• [Problem to solve]: Please copy each line from the entries that contains the string "done".

Records excerpted from a collection:
- - - - -

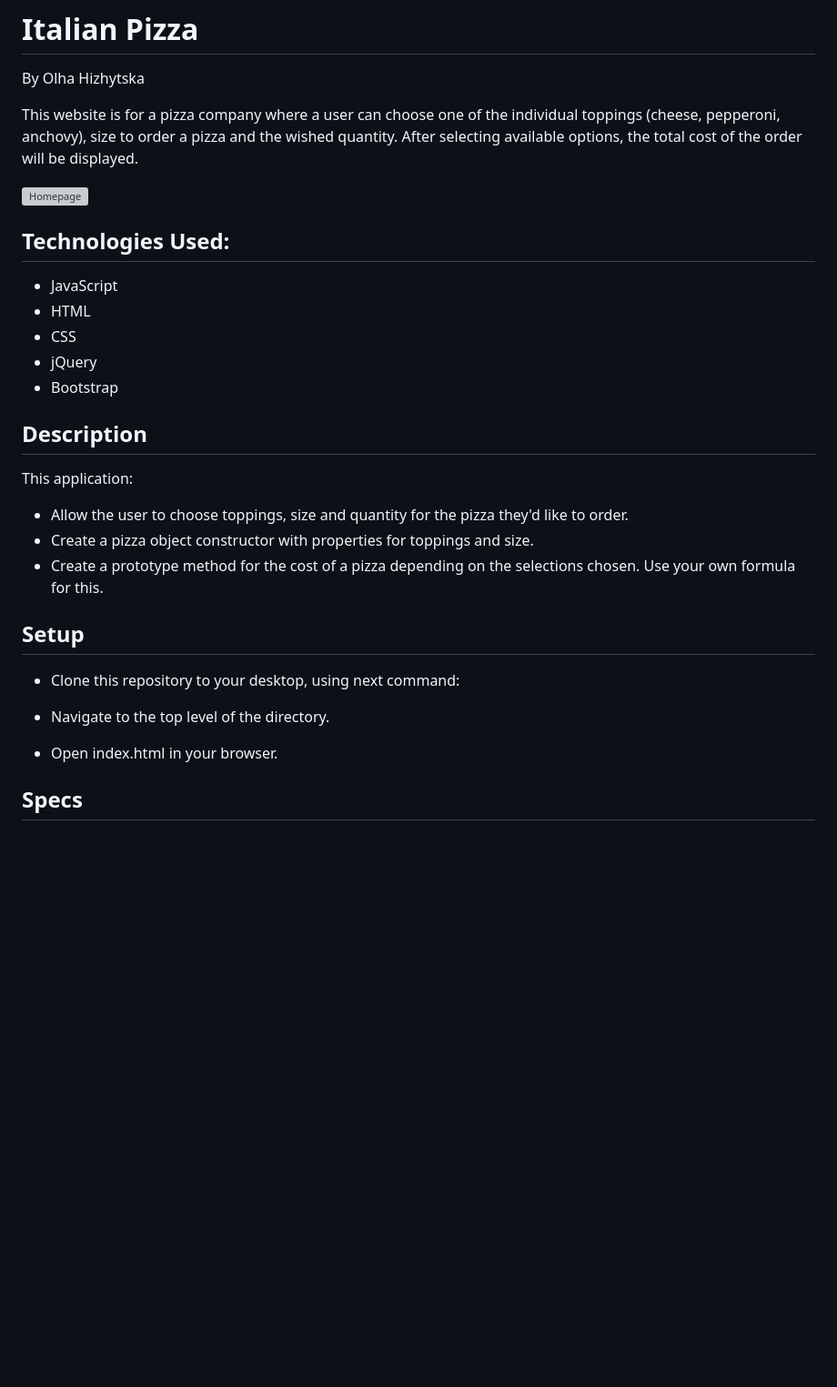
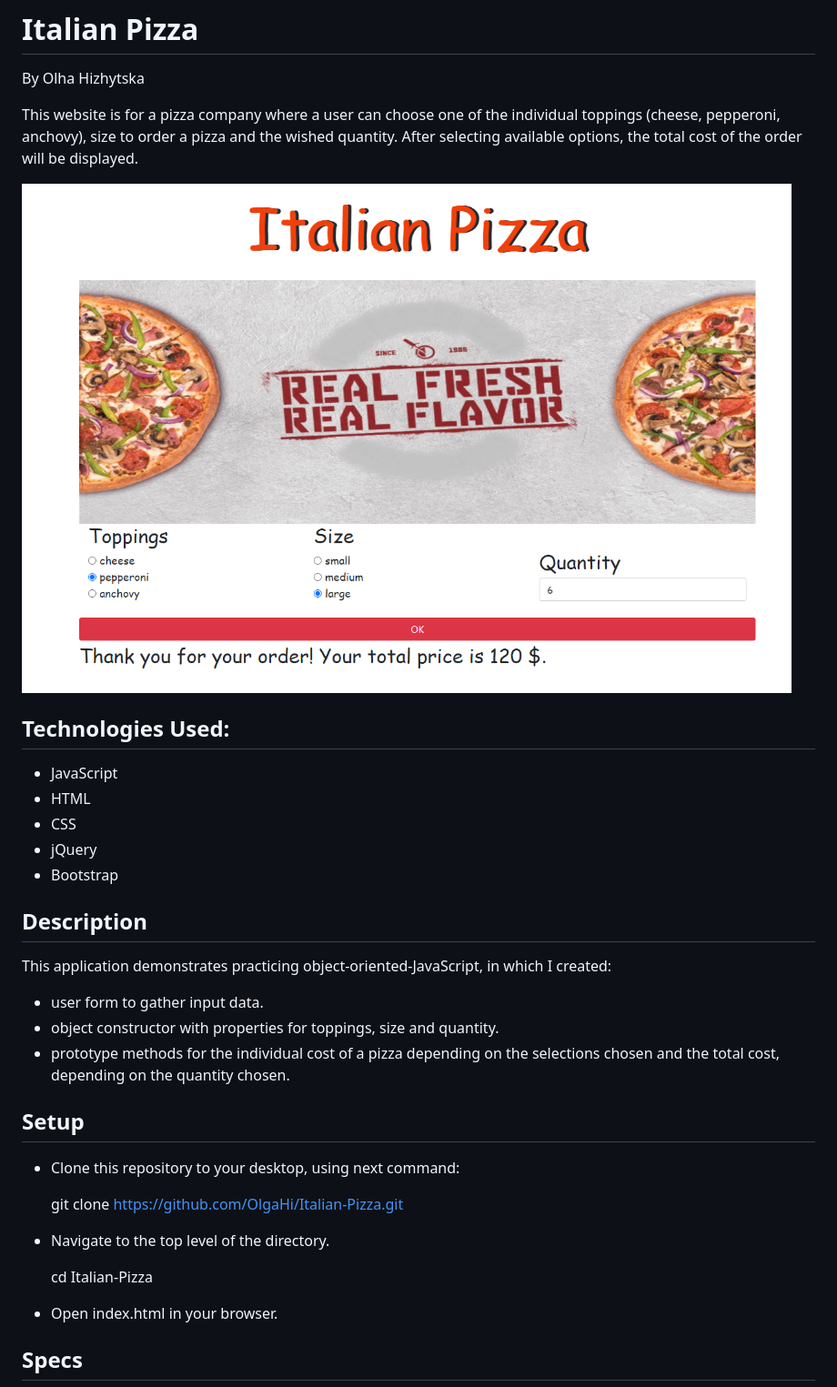
Before and after one commit to OlgaHi/Italian-Pizza, a Markdown page: README.md, the part around the change. Shown: that part at 91% size. Drawn GitHub-style; pictures changed too: images/screenshot.png; blank space fills up the shorter version; grey boxes are pictures that could not be loaded.

```diff
--- a/README.md
+++ b/README.md
@@ -5,7 +5,7 @@ This website is for a pizza company where a user can choose one of the individua
 
 
 
-![Homepage](images/)
+![Homepage](images/screenshot.png)
 
 ## Technologies Used:
 
@@ -18,18 +18,21 @@ This website is for a pizza company where a user can choose one of the individua
 
 ## Description
 
-This application:
- - Allow the user to choose toppings, size and quantity for the pizza they'd like to order.
- - Create a pizza object constructor with properties for toppings and size.
- - Create a prototype method for the cost of a pizza depending on the selections chosen. Use your own formula for this.
-
+This application demonstrates practicing object-oriented-JavaScript, in which I created:
+ - user form to gather input data.
+ - object constructor with properties for toppings, size and quantity.
+ - prototype methods for the individual cost of a pizza depending on the selections chosen and the total cost, depending on the quantity chosen.
 
 
 ## Setup
 
 - Clone this repository to your desktop, using next command:
 
+  git clone https://github.com/OlgaHi/Italian-Pizza.git
+
 - Navigate to the top level of the directory.
+
+  cd Italian-Pizza
 
 - Open index.html in your browser.
 
```
Also changed, not shown: images/background.jpg (deleted), images/pizza.jpg.
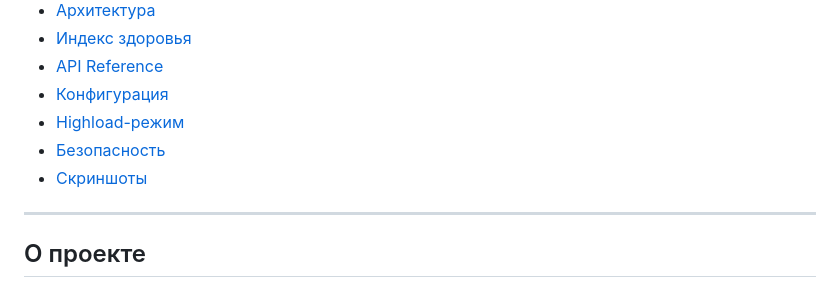
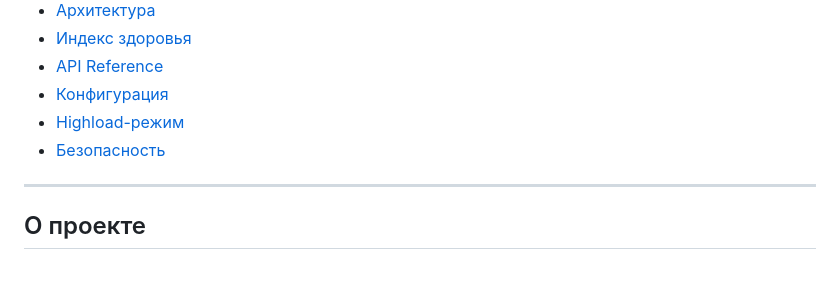
Before and after one commit to ayauLes/ktz, a Markdown page: README.md, the part around the change. GitHub-like rendering.

```diff
--- a/README.md
+++ b/README.md
@@ -16,7 +16,7 @@
 - [Конфигурация](#конфигурация)
 - [Highload-режим](#highload-режим)
 - [Безопасность](#безопасность)
-- [Скриншоты](#скриншоты)
+
 
 ---
 
```
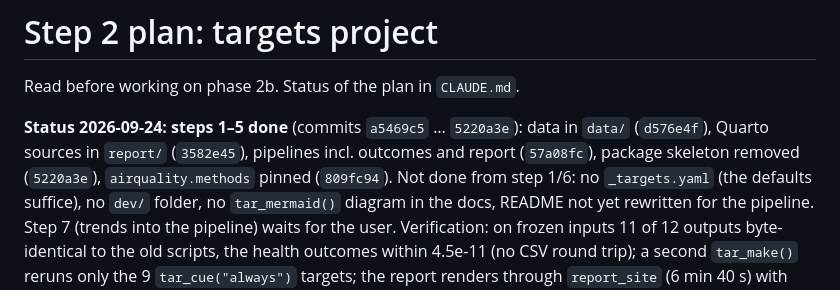
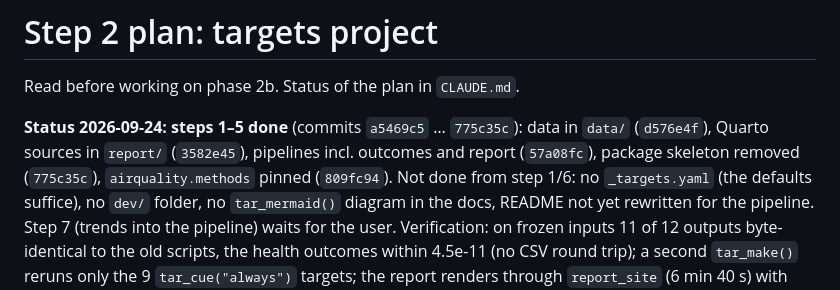
Before and after one commit to awelZH/airquality, a Markdown page: notes/plan_phase2b.md, the part around the change. Rendered like a GitHub page.

Commit message:
Correct the commit reference of the skeleton removal in the notes
Co-Authored-By: Claude Opus 5.5 <noreply@anthropic.com>

```diff
--- a/notes/plan_phase2b.md
+++ b/notes/plan_phase2b.md
@@ -2,9 +2,9 @@
 
 Read before working on phase 2b. Status of the plan in `CLAUDE.md`.
 
-**Status 2026-09-24: steps 1–5 done** (commits `a5469c5` … `5220a3e`): data in `data/` (`d576e4f`), Quarto
+**Status 2026-09-24: steps 1–5 done** (commits `a5469c5` … `775c35c`): data in `data/` (`d576e4f`), Quarto
 sources in `report/` (`3582e45`), pipelines incl. outcomes and report (`57a08fc`), package skeleton removed
-(`5220a3e`), `airquality.methods` pinned (`809fc94`). Not done from step 1/6: no `_targets.yaml` (the
+(`775c35c`), `airquality.methods` pinned (`809fc94`). Not done from step 1/6: no `_targets.yaml` (the
 defaults suffice), no `dev/` folder, no `tar_mermaid()` diagram in the docs, README not yet rewritten for the
 pipeline. Step 7 (trends into the pipeline) waits for the user. Verification: on frozen inputs 11 of 12
 outputs byte-identical to the old scripts, the health outcomes within 4.5e-11 (no CSV round trip); a second
```
Also changed, not shown: notes/regression.md (+1 -1 lines).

- - - - -

• [Written solution]:
-**Status 2026-09-24: steps 1–5 done** (commits `a5469c5` … `5220a3e`): data in `data/` (`d576e4f`), Quarto
+**Status 2026-09-24: steps 1–5 done** (commits `a5469c5` … `775c35c`): data in `data/` (`d576e4f`), Quarto
-(`5220a3e`), `airquality.methods` pinned (`809fc94`). Not done from step 1/6: no `_targets.yaml` (the
+(`775c35c`), `airquality.methods` pinned (`809fc94`). Not done from step 1/6: no `_targets.yaml` (the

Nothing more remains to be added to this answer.